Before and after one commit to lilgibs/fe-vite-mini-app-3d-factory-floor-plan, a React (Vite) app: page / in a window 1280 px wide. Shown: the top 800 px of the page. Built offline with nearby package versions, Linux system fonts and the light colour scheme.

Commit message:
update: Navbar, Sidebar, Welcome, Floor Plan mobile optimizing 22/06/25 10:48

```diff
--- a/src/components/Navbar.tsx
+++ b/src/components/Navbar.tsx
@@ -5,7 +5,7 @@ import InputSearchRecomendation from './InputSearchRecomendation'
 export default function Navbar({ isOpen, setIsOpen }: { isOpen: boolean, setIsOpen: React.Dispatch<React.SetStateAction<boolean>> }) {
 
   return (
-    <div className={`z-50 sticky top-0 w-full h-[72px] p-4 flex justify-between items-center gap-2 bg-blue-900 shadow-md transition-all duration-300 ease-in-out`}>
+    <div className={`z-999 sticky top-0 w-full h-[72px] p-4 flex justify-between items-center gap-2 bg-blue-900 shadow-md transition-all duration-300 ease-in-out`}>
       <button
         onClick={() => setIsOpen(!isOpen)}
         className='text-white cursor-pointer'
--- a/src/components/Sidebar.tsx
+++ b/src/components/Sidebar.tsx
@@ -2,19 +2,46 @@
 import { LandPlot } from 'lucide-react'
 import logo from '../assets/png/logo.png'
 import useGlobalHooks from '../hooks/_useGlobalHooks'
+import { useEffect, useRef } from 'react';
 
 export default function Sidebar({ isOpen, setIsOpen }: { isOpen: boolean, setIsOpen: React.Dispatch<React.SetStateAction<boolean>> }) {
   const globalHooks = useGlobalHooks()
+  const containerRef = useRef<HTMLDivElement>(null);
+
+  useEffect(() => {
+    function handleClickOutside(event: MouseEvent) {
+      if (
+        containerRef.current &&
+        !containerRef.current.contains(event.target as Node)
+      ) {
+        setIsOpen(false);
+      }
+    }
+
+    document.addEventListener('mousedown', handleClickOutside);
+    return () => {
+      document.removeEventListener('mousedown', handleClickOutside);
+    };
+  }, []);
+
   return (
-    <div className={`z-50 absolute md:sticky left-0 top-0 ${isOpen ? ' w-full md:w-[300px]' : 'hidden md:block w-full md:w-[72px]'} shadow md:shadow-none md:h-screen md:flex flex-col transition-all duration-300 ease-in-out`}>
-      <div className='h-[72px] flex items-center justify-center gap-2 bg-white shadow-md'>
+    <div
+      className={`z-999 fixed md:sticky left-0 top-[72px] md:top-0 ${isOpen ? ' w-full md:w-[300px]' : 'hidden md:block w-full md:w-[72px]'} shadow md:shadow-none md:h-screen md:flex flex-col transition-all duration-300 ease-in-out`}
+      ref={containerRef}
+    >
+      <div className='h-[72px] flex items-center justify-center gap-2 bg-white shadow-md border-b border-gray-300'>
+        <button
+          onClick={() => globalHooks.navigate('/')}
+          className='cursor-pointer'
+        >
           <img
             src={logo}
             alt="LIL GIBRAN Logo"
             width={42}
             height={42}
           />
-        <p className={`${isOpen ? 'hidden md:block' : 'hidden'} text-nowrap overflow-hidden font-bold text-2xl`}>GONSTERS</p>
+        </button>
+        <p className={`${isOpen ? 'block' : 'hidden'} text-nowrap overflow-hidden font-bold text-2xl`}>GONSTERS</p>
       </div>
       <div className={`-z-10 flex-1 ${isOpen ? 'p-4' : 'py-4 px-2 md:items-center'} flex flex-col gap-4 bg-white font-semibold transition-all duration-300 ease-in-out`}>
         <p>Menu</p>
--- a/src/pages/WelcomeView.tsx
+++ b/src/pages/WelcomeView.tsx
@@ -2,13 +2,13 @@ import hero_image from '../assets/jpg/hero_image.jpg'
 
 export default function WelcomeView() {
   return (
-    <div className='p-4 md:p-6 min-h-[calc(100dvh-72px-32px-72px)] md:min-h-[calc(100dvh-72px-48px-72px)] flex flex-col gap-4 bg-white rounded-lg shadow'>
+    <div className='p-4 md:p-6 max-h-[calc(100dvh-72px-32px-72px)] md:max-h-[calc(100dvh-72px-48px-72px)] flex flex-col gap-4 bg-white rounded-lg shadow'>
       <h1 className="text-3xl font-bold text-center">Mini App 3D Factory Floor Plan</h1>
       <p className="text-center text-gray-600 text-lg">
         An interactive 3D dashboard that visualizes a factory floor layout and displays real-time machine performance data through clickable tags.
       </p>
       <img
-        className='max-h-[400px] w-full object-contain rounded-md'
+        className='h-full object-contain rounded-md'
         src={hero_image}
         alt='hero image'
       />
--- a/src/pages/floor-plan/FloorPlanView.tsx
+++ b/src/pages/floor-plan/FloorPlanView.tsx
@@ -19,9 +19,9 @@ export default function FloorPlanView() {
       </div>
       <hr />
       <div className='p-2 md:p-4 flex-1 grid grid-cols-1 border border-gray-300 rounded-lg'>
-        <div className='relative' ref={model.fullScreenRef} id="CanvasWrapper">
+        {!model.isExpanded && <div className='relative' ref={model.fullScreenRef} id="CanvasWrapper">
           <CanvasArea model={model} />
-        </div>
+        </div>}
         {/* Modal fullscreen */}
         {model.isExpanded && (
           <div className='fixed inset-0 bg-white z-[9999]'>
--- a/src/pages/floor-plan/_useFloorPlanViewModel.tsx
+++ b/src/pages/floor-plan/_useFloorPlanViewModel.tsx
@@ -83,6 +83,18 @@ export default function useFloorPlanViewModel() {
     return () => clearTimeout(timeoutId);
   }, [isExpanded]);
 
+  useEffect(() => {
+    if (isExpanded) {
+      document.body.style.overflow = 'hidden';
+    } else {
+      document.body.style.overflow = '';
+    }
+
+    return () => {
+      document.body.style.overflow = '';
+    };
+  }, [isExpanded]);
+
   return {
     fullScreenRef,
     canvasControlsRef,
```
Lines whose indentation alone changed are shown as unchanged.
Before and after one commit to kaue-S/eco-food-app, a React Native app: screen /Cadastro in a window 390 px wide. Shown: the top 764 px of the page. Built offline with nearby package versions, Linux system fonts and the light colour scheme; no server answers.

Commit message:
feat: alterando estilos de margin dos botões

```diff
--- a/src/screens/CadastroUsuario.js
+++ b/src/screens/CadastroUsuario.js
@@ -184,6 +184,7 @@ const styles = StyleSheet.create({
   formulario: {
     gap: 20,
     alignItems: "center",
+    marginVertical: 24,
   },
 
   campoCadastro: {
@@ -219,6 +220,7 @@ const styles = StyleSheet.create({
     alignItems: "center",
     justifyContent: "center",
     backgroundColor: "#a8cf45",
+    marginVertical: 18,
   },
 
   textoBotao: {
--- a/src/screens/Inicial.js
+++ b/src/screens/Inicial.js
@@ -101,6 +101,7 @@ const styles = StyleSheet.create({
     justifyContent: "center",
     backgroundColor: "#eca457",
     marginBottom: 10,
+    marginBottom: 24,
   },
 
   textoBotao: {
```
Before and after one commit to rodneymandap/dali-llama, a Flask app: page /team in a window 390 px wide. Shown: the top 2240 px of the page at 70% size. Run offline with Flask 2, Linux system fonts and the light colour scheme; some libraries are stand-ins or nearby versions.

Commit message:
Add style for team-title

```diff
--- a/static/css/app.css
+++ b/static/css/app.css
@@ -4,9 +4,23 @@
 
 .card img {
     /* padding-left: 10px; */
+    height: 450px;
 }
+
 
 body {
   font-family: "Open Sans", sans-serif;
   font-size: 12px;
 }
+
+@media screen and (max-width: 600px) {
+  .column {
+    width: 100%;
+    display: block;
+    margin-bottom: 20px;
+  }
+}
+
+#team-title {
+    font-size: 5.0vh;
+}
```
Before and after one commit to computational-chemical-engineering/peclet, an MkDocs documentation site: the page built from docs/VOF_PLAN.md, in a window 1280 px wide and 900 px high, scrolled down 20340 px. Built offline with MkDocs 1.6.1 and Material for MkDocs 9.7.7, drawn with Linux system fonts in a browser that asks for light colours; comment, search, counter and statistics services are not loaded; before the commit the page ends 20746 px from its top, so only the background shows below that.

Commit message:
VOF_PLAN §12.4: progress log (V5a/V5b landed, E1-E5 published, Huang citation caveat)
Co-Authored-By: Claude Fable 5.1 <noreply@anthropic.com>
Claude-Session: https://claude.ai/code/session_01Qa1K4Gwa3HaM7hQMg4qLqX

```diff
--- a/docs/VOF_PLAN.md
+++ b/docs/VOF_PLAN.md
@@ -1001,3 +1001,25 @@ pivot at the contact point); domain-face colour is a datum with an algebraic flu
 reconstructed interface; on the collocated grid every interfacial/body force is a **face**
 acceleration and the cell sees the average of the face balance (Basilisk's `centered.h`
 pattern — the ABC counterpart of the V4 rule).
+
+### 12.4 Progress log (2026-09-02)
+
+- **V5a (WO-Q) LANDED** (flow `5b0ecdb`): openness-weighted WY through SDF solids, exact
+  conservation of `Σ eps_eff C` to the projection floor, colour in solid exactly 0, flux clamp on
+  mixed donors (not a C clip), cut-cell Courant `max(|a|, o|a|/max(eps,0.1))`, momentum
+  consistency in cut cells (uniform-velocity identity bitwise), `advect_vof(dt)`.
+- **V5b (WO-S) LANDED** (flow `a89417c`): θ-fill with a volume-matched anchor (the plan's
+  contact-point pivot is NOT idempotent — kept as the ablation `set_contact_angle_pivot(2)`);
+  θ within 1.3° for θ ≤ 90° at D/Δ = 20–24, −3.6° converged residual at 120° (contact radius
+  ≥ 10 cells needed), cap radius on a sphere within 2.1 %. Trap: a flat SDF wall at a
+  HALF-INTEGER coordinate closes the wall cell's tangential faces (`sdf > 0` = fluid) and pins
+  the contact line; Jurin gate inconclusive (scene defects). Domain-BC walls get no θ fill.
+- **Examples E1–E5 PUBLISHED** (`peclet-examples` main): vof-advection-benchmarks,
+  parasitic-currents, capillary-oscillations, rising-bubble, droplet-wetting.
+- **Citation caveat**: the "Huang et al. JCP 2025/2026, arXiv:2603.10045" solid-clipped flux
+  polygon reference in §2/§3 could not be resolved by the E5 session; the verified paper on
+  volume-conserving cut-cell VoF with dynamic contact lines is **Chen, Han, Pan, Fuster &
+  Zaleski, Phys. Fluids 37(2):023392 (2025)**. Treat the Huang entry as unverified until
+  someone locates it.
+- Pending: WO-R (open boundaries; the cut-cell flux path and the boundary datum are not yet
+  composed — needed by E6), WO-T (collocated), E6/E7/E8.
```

» **Your goal**
Could you report all lines of the listing that hold "relative"?

» **Result of the task**
-        <div className='relative' ref={model.fullScreenRef} id="CanvasWrapper">
+        {!model.isExpanded && <div className='relative' ref={model.fullScreenRef} id="CanvasWrapper">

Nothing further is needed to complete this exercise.